— EXERCISE INSTRUCTIONS —
Lines with the word "HeaderProps" in them are the ones to copy from the records.

[Code change snippets]
▬▬▬▬▬▬

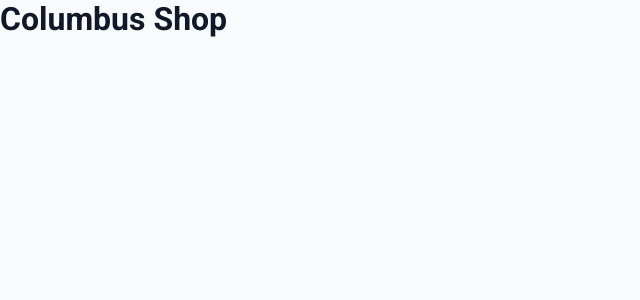
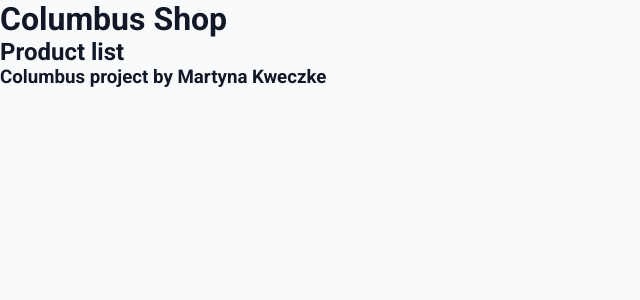
Before and after one commit to martynakweczke/columbus-shop, a Next.js app: page / in a window 1280 px wide. Shown: the top 300 px of the page, without its empty margins (0-640 px from the left). Built offline with nearby package versions, Linux system fonts and the light colour scheme.

Commit message:
add initial structure

```diff
--- a/src/app/page.module.css
+++ b/src/app/page.module.css
@@ -1,5 +1,5 @@
 @import "../styles/variables.css";
 
-.main {
+.root {
   background-color: var(--color-background);
 }
--- a/src/app/page.tsx
+++ b/src/app/page.tsx
@@ -1,11 +1,22 @@
+import { Header } from "@/components/header/Header";
 import styles from "./page.module.css";
+import { ProductList } from "@/components/productList/ProductList";
+import { Footer } from "@/components/footer/Footer";
 
 export default function Home() {
   return (
-      <main className={styles.main}>
-        <div className={styles.intro}>
-          <h1>Columbus Shop</h1>
-        </div>
+    <div className={styles.root}>
+      <header>
+        <Header title="Columbus Shop" />
+      </header>
+
+      <main>
+        <ProductList />
       </main>
+
+      <footer>
+        <Footer />
+      </footer>
+    </div>
   );
 }
--- /dev/null
+++ b/src/components/footer/Footer.tsx
@@ -0,0 +1,5 @@
+export const Footer = () => {
+    return (
+        <h3>Columbus project by Martyna Kweczke</h3>
+    )
+}
--- /dev/null
+++ b/src/components/header/Header.tsx
@@ -0,0 +1,11 @@
+type HeaderProps = {
+    title: string;
+};
+
+export const Header = ({ title }: HeaderProps) => {
+    return (
+        <div>
+            <h1>{title}</h1>
+        </div>
+    );
+};
--- /dev/null
+++ b/src/components/productList/ProductList.tsx
@@ -0,0 +1,7 @@
+export const ProductList = () => {
+    return (
+        <div>
+            <h2>Product list</h2>
+        </div>
+    );
+};
```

▬▬▬▬▬▬

— TASK RESULT —
+type HeaderProps = {
+export const Header = ({ title }: HeaderProps) => {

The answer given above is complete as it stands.